6.7 Modules and Macros
Racket’s module system cooperates closely with Racket’s macro system for adding new syntactic forms to Racket. For example, in the same way that importing racket/base introduces syntax for require and lambda, importing other modules can introduce new syntactic forms (in addition to more traditional kinds of imports, such as functions or constants).
We introduce macros in more detail later, in Macros, but here’s a simple example of a module that defines a pattern-based macro:
(module noisy racket (provide define-noisy) (define-syntax-rule (define-noisy (id arg ...) body) (define (id arg ...) (show-arguments 'id (list arg ...)) body)) (define (show-arguments name args) (printf "calling ~s with arguments ~e" name args)))
The define-noisy binding provided by this module is a macro that acts like define for a function, but it causes each call to the function to print the arguments that are provided to the function:

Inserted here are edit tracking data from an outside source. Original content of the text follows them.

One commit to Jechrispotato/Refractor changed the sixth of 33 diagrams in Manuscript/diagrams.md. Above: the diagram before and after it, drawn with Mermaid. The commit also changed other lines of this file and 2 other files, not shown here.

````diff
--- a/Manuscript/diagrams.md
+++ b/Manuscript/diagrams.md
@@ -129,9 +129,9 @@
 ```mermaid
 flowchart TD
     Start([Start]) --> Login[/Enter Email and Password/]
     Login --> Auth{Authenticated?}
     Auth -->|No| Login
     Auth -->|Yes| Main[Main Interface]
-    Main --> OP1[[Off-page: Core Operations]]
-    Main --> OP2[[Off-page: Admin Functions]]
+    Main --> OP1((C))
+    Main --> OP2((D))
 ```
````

> (require 'noisy)
> (define-noisy (f x y) (+ x y)) > (f 1 2)
calling f with arguments '(1 2)
Roughly, the define-noisy form works by replacing
(define-noisy (f x y) (+ x y))

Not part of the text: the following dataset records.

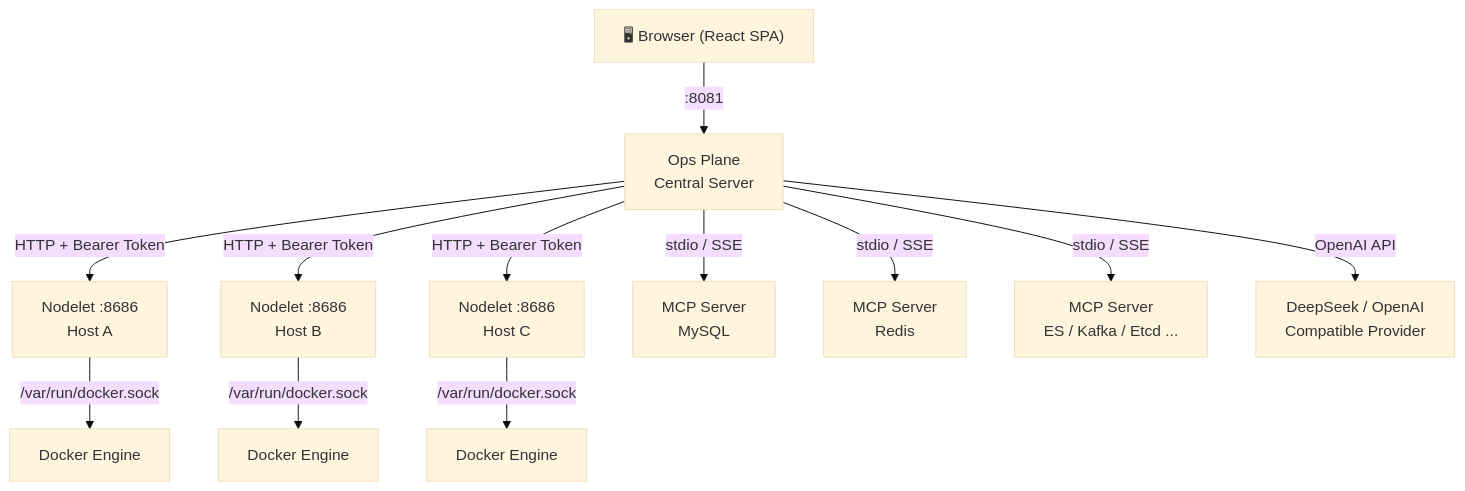
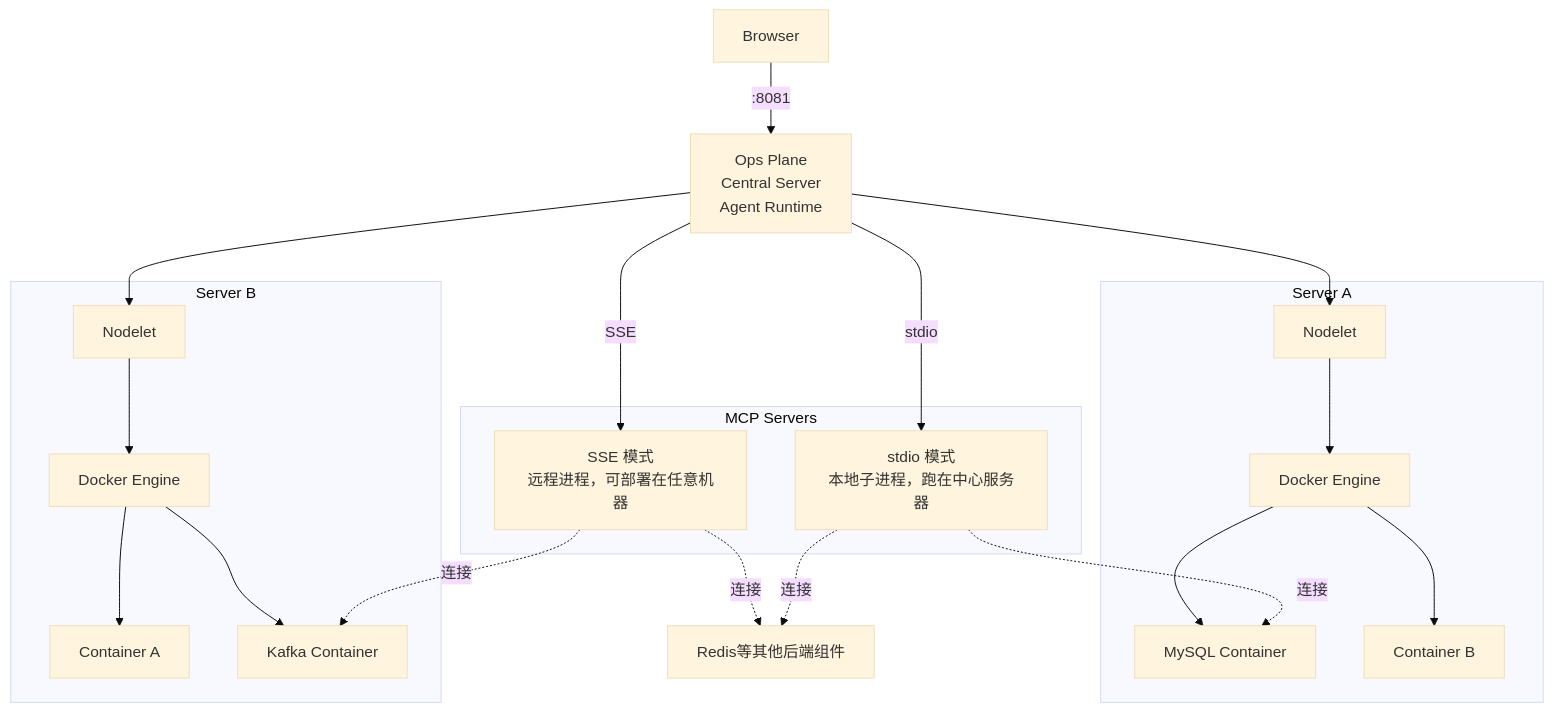
The first of 2 diagrams in README.md (agermel/oops), drawn with Mermaid (base theme) before and after one commit. The commit also changed other lines of this file and 35 other files, not shown here.

First line of the commit message:
docs: README architecture rewrite with agent internals and sandbox

````diff
--- a/README.md
+++ b/README.md
@@ -14,18 +20,39 @@
 ```mermaid
 graph TB
-    Browser["🖥 Browser (React SPA)"] -->|":8081"| OpsPlane["Ops Plane<br/>Central Server"]
+    Browser["Browser"] -->|":8081"| OpsPlane["Ops Plane<br/>Central Server<br/>Agent Runtime"]
 
-    OpsPlane -->|"HTTP + Bearer Token"| Nodelet1["Nodelet :8686<br/>Host A"]
-    OpsPlane -->|"HTTP + Bearer Token"| Nodelet2["Nodelet :8686<br/>Host B"]
-    OpsPlane -->|"HTTP + Bearer Token"| Nodelet3["Nodelet :8686<br/>Host C"]
+    subgraph ServerA["Server A"]
+        NodeletA["Nodelet"]
+        DockerA["Docker Engine"]
+        NodeletA --> DockerA
+        DockerA --> MySQL["MySQL Container"]
+        DockerA --> B["Container B"]
+    end
 
-    OpsPlane -->|"stdio / SSE"| MCP1["MCP Server<br/>MySQL"]
-    OpsPlane -->|"stdio / SSE"| MCP2["MCP Server<br/>Redis"]
-    OpsPlane -->|"stdio / SSE"| MCP3["MCP Server<br/>ES / Kafka / Etcd ..."]
+    subgraph ServerB["Server B"]
+        NodeletB["Nodelet"]
+        DockerB["Docker Engine"]
+        NodeletB --> DockerB
+        DockerB --> A["Container A"]
+        DockerB --> Kafka["Kafka Container"]
+    end
 
-    OpsPlane -->|"OpenAI API"| LLM["DeepSeek / OpenAI<br/>Compatible Provider"]
 
-    Nodelet1 -->|"/var/run/docker.sock"| Docker1["Docker Engine"]
-    Nodelet2 -->|"/var/run/docker.sock"| Docker2["Docker Engine"]
-    Nodelet3 -->|"/var/run/docker.sock"| Docker3["Docker Engine"]
+    OpsPlane --> NodeletA
+    OpsPlane --> NodeletB
+
+    subgraph MCPServers["MCP Servers"]
+        MCPLocal["stdio 模式<br/>本地子进程，跑在中心服务器"]
+        MCPRemote["SSE 模式<br/>远程进程，可部署在任意机器"]
+    end
+
+    Redis["Redis等其他后端组件"]
+
+    OpsPlane -->|"stdio"| MCPLocal
+    OpsPlane -->|"SSE"| MCPRemote
+
+    MCPRemote -.->|"连接"| Kafka
+    MCPRemote -.->|"连接"| Redis
+    MCPLocal -.->|"连接"| MySQL
+    MCPLocal -.->|"连接"| Redis
 ```
````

(define (f x y) (show-arguments 'f (list x y)) (+ x y))
Since show-arguments isn’t provided by the noisy
module, however, this literal textual replacement is not quite right.
The actual replacement correctly tracks the origin of identifiers like
show-arguments, so they can refer to other definitions in the
place where the macro is defined—
There’s more to the macro and module interaction than identifier binding. The define-syntax-rule form is itself a macro, and it expands to compile-time code that implements the transformation from define-noisy into define. The module system keeps track of which code needs to run at compile and which needs to run normally, as explained more in Compile and Run-Time Phases and Module Instantiations and Visits.